The alternative is to consider putting additional equity into our businesses. Clearly, this is not an easy or automatic decision. We have had to re-examine the business plans for each of our portfolio companies to see if investments at the margin are still justified, given the higher cost of new equity compared with high yield debt. If a company’s investment plans do not add value for our investors, it is pointless to provide further equity. In most instances, however, whilst the capital markets have changed dramatically, the business case has remained the same or indeed improved.

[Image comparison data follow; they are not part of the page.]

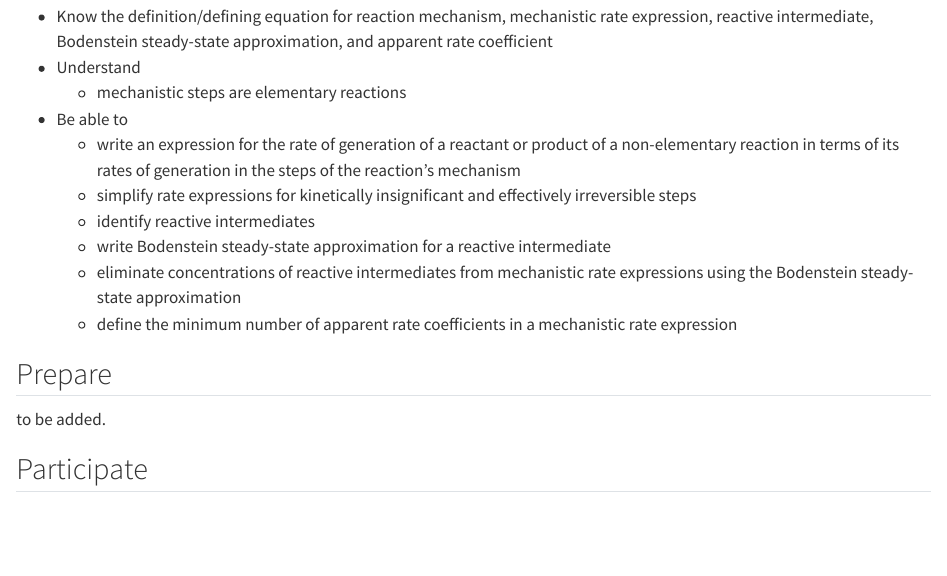
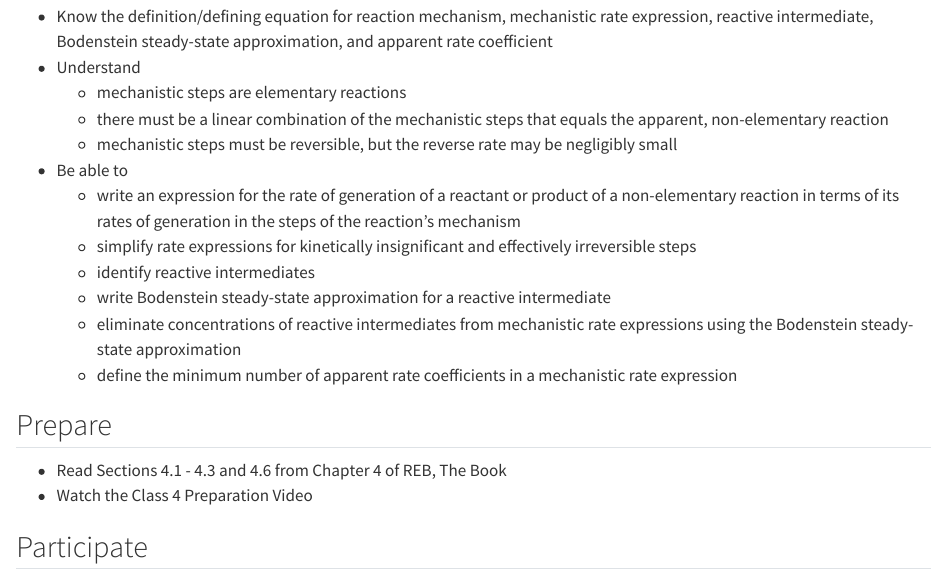
Before and after one commit to BuffaloBadger/RE_Basics_Course, a Quarto document (classes/class_4.qmd): the page in a window 1100 px wide, from 290 px down. Rendered offline with R 4.5, knitr and Pandoc in place of Quarto, with nearby package versions.

Commit message:
added to classes 3 and 4

```diff
--- a/classes/class_4.qmd
+++ b/classes/class_4.qmd
@@ -13,6 +13,8 @@ After completing Class 4 you should...
 * Know the definition/defining equation for reaction mechanism, mechanistic rate expression, reactive intermediate, Bodenstein steady-state approximation, and apparent rate coefficient
 * Understand
     * mechanistic steps are elementary reactions
+    * there must be a linear combination of the mechanistic steps that equals the apparent, non-elementary reaction
+    * mechanistic steps must be reversible, but the reverse rate may be negligibly small
 * Be able to
     * write an expression for the rate of generation of a reactant or product of a non-elementary reaction in terms of its rates of generation in the steps of the reaction’s mechanism
     * simplify rate expressions for kinetically insignificant and effectively irreversible steps
@@ -23,7 +25,8 @@ After completing Class 4 you should...
 
 ## Prepare {.ch}
 
-to be added.
+* Read Sections 4.1 - 4.3 and 4.6 from Chapter 4 of REB, The Book
+* Watch the Class 4 Preparation Video
 
 ## Participate {.ch}
 
```
Also changed, not shown: classes/class_3.qmd (+1 -0 lines).
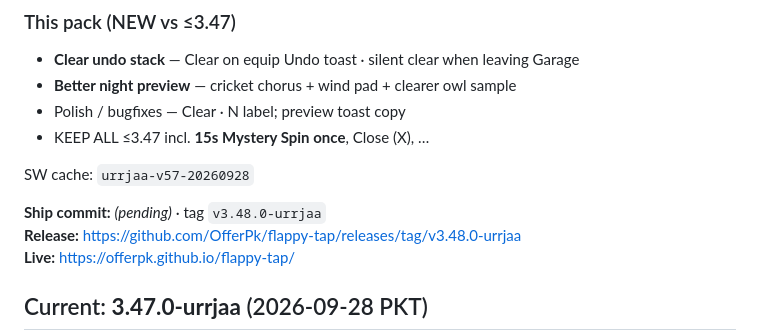
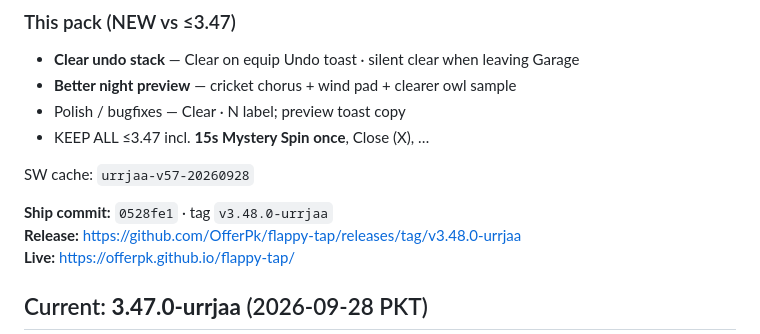
Before and after one commit to OfferPk/flappy-tap, a Markdown page: STATUS.md, the part around the change. Drawn GitHub-style.

Commit message:
docs: record 3.48.0 ship commit 0528fe1

```diff
--- a/STATUS.md
+++ b/STATUS.md
@@ -10,7 +10,7 @@
 
 SW cache: `urrjaa-v57-20260928`
 
-**Ship commit:** _(pending)_ · tag `v3.48.0-urrjaa`
+**Ship commit:** `0528fe1` · tag `v3.48.0-urrjaa`
 **Release:** https://github.com/OfferPk/flappy-tap/releases/tag/v3.48.0-urrjaa
 **Live:** https://offerpk.github.io/flappy-tap/
 
```
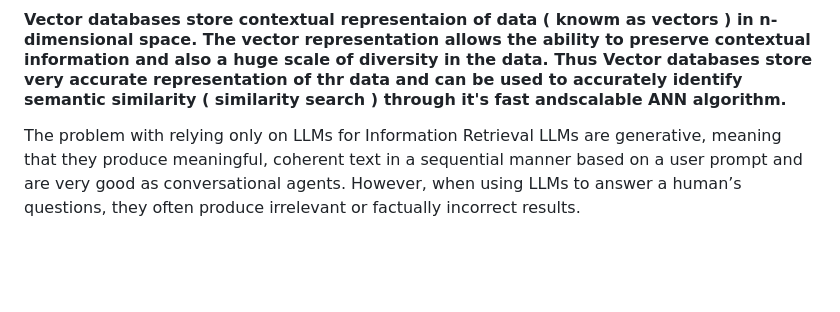
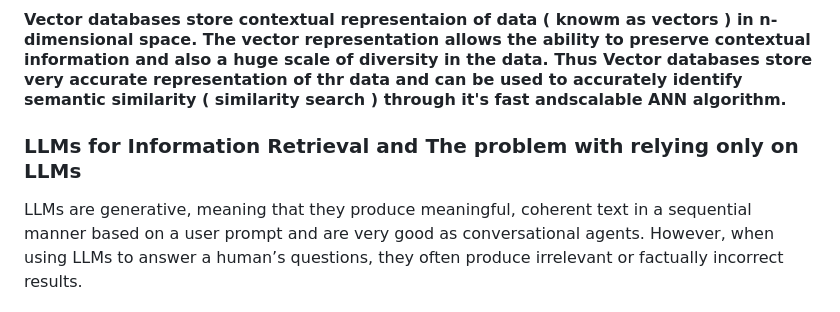
Before and after one commit to kaustav202/search-genie, a Markdown page: README.md, the part around the change printed below. Rendered like a GitHub page; blank space fills up the shorter version.

```diff
--- a/README.md
+++ b/README.md
@@ -5,6 +8,6 @@
 #### Vector databases store contextual representaion of data ( knowm as vectors ) in n-dimensional space. The vector representation allows the ability to preserve contextual information and also a huge scale of diversity in the data. Thus Vector databases store very accurate representation of thr data and can be used to accurately identify semantic similarity ( similarity search ) through it's fast andscalable ANN algorithm.
 
-The problem with relying only on LLMs for Information Retrieval
+### LLMs for Information Retrieval and The problem with relying only on LLMs
 LLMs are generative, meaning that they produce meaningful, coherent text in a sequential manner based on a user prompt and are very good as conversational agents. However, when using LLMs to answer a human’s questions, they often produce irrelevant or factually incorrect results.
 - An LLM often hallucinates, i.e., it fabricates information, such as making up stuff that don’t exist
 - LLMs learn/memorize a compressed version of their training data – some information is always “lost” in a model’s internal representation of the data
```
Also changed, not shown: other parts of README.md (+6 -0 lines).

Therefore, in looking to build our portfolio companies over the next few years, the appropriate course is often going to be to seek co-investment. Our LPs, of course, have come to expect us to present them with co-investment opportunities, but this time the co-investment will be slightly different.
Traditional co-investment has either allowed us to reduce the size of our position in a portfolio business in a fund at the time of purchase (our objective is a 10–15 per cent long-term holding) or helped to finance a major acquisition. The dramatic change in the capital markets and the outlook for the credit markets necessitates a different approach to co-investment. Rather than seeking to draw down all or substantially all of the co-investment capital at once, as with an acquisition, we expect that many of our opportunities will necessitate drawing down equity over time, more like a bank capex line. Thus, we will seek to raise a certain quantum of committed co-investment equity with the expectation that it will be drawn down over time to execute against the business plan of a portfolio company.
While the prospects for the capital markets and the economy are uncertain, we think there are still at least two certainties. First, we think there are ample opportunities to build our portfolio businesses and thereby add value for our investors even in a shaky economic environment. Second, we can expect to retain our businesses for a considerable period, with no exits expected until 2012. These certainties mean that we will be able to offer attractive co-investment opportunities which we will of course, share first with our existing investors.
As careful students of the capital markets, we continually evaluate our cost of capital and if we find that less expensive capital becomes available, we will seek it. However, we think that is most unlikely for some time. Thus, the sensible course at this point is to seek co-investment equity which will not only add value for existing investors, but will also provide attractive returns for co-investors. Please contact me if providing this type of co-investment equity interests you.
On a totally different subject, I am pleased that so many of you were able to attend our annual conference in London or join us during our recent roadshow. As I have said before, in today’s environment one of the most important things Terra Firma can do is be open and honest with our investors and I hope you found the conferences were just that – open and honest. Going forward, I hope you will take advantage of our quarterly conference calls which will start in September and will allow us to communicate yet more closely with you on a timely basis and ensure that we keep you fully apprised of developments at Terra Firma and our portfolio companies.
With best wishes
Guy Hands - CEO, Terra Firma